#Authors #Marketing Yourself and Your Work (Final) Part FIVE


Cartoon from Toonpool.com

The following is an extract from a talk delivered at the Calgary Public Library in Feb. 2011.

Part 5

Another area of promotion you should consider developing – and only do this if you are comfortable with it – is speaking engagements. Speaking engagements are something your publisher will not arrange for you, unless they are approached directly by a group inviting you to speak. Make sure you are either allowed to sell books or that a bookseller has been asked to look after sales wherever you appear.

Here’s another important statistic I gleaned from reading Get Known Before the Book Deal: Authors who speak at events sell three times as many books. (This book is listed in the bibliography at the end of this post.)

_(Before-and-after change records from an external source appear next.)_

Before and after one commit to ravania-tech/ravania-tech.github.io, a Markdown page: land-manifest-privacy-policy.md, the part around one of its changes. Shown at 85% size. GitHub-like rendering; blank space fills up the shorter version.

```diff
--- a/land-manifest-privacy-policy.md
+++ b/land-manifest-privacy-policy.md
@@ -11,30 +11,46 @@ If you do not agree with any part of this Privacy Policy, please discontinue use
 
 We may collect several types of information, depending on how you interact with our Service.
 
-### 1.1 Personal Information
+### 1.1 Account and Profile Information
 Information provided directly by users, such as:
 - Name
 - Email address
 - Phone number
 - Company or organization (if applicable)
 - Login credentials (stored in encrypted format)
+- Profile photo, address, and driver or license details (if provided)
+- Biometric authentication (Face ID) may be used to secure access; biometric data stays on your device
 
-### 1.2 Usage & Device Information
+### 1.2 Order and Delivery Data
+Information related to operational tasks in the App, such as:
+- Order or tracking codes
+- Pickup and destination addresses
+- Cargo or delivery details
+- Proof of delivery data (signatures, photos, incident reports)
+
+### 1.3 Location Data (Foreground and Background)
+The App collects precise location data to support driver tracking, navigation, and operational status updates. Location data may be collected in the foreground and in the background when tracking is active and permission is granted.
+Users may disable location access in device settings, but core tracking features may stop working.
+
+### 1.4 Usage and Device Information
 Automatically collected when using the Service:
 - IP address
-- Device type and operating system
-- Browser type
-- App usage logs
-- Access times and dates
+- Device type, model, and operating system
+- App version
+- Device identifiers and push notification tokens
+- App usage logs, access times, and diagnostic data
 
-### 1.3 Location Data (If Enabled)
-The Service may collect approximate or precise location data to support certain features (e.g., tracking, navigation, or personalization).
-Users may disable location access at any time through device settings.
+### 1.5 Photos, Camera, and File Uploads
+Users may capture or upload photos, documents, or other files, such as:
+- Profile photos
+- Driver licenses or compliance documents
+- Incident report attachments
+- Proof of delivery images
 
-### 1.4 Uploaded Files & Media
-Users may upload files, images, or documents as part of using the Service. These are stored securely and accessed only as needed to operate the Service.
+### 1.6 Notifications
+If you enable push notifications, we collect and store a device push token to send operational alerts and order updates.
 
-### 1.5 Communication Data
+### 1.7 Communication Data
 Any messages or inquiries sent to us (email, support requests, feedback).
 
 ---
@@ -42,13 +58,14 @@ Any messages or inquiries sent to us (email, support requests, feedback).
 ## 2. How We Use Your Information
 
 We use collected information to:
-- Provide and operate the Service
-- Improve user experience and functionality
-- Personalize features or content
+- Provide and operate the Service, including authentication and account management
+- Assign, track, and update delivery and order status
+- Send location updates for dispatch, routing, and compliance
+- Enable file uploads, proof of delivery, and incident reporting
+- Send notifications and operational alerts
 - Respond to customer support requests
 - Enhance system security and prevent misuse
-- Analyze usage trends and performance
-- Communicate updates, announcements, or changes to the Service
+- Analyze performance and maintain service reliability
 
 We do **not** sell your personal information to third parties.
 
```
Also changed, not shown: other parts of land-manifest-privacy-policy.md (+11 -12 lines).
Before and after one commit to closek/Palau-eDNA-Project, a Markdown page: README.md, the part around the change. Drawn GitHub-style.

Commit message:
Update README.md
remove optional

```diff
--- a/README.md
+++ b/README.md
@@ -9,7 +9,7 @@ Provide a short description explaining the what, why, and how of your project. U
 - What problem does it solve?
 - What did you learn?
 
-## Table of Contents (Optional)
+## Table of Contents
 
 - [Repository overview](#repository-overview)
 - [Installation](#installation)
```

You can give a straight reading from your book, but my preference is to hear an author talk about how they wrote the book, or how they managed to get it published (if that’s a funny story) or just a general talk about the subject matter of the book. Darcie worked up speeches about all three of these areas, and as well she could include an interesting reading from her collection of short stories. We managed to get her an invitation to be keynote speaker at an Alberta-wide library conference that was held in Edmonton. And the bonus was – this speaking gig paid her an honorarium! Some engagements even pay your travel expenses and accommodation. Plus, while in Edmonton, Darcie was allowed to sell her book. So consider which groups you might be able to speak to and call them. Start first with any associations or organizations you belong to, or anything that’s related to the subject matter of your book.

Offer something of value, more than just a straight reading, and don’t expect to be paid for the appearance. But do expect, and request, that there be book sales at any event. Your publisher is more likely to support your efforts if they know your books will be sold.

Speak to book clubs, especially if you belong to one. Create a list of discussion questions, add a separate page to your blog or website that’s titled “For Book Clubs”, and post the discussion questions there. You can add to this site, as you have new information you think would be of specific interest to club members. Then make yourself available to meet with and talk to members. If you’re tech savvy, offer to talk to book clubs remotely using Skype.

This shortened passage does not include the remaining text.